The application judge held that section 2(a) of the Charter was not violated by the impugned provisions of the TFMA, but that the definition of “dependant” was overly broad and offended the section 7 liberty interests of will-makers generally. Pursuant to section 52 of the Constitution Act, 1982, the judge read down the meaning of “dependant” in the TFMA to exclude non-dependant adult children.
On appeal, the Nova Scotia Court of Appeal agreed with the application judge that the Applicants had failed to establish a breach of section 2(a) of the Charter. No evidence was adduced as to what the will-maker’s beliefs might have been with respect to the distribution of his estate. In any case, evidence of the will-maker’s beliefs would have been irrelevant to whether sections 2(b) and 3(1) of the TFMA offended all will-makers’ sense of conscience.
While the Court agreed with the application judge’s section 2 analysis, the Court found that the application judge had erred in finding that the provisions of the TFMA offended the will-maker’s section 7 liberty interests. The Applicants, as public interest litigants, had not put any evidence before the application judge which would have allowed him to determine that the will-maker’s liberty interests were engaged, or to determine whether the will-maker’s liberty interests were in accordance with the fundamental principles of justice. The Applicants relied only on speculation and the inference of a breach of autonomy arising solely from the possible variation of the Will after the death of the will-maker.
As a result, the appellate court allowed the appeal. The Applicants were ordered to pay costs personally in relation to the action. In awarding costs against the Applicants, the Court noted:
“[…] in this litigation the [Applicants] failed to satisfy the evidentiary obligations of public interest litigants and were, effectively, seeking to prosecute the Charter rights of a deceased individual, which are not justiciable. They relied on speculation, bald assertions, and tenuous arguments to attempt to establish the Charter breaches. The [Applicants] did nothing to advance the matter from a public interest point of view.

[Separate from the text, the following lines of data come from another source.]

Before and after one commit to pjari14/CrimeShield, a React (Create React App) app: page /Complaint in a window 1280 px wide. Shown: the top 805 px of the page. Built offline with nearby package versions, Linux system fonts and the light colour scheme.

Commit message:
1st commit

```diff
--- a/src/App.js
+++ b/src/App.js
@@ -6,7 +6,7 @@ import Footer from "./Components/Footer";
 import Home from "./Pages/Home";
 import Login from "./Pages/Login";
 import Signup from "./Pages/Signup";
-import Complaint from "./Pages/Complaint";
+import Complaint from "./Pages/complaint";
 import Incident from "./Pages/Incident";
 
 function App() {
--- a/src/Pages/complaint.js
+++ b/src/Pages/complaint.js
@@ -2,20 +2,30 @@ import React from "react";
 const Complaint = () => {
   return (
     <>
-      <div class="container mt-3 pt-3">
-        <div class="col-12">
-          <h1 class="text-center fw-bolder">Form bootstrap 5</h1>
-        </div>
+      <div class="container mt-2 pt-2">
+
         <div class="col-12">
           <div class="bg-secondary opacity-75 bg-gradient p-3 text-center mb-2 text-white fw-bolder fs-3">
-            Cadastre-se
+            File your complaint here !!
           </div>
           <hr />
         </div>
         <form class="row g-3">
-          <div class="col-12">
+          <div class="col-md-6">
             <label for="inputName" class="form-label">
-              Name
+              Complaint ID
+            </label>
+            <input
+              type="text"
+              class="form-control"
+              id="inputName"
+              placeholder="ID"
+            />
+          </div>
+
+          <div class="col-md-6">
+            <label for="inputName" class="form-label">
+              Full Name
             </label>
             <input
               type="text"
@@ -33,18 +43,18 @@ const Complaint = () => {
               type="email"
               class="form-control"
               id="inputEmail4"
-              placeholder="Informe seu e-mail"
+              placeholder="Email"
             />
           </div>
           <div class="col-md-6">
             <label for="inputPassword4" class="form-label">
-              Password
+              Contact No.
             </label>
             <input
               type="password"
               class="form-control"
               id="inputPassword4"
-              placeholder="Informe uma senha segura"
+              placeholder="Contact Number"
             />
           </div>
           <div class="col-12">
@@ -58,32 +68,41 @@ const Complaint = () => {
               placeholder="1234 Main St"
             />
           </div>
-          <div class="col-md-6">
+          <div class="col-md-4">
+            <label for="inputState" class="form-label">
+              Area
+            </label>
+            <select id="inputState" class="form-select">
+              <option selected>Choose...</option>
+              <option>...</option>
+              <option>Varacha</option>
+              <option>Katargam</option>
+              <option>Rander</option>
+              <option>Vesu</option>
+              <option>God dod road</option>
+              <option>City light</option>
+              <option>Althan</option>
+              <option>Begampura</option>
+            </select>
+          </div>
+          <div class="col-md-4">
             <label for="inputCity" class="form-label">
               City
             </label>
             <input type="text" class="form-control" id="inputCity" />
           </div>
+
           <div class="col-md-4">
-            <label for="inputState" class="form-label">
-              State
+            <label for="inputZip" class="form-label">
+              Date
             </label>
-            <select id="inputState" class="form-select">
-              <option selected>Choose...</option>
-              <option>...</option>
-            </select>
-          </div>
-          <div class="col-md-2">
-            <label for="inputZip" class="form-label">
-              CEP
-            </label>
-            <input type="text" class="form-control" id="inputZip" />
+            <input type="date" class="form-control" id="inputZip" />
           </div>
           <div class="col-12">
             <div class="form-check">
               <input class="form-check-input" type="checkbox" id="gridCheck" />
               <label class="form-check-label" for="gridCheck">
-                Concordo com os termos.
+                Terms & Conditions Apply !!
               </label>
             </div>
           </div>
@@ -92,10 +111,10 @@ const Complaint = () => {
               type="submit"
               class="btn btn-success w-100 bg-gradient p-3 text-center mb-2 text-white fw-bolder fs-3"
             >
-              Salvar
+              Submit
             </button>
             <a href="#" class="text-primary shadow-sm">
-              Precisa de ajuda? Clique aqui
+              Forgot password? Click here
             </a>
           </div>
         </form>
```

If you have any questions about British Columbia’s wills variation legislation, a member of our Wills, Estates + Trusts team would be happy to assist you.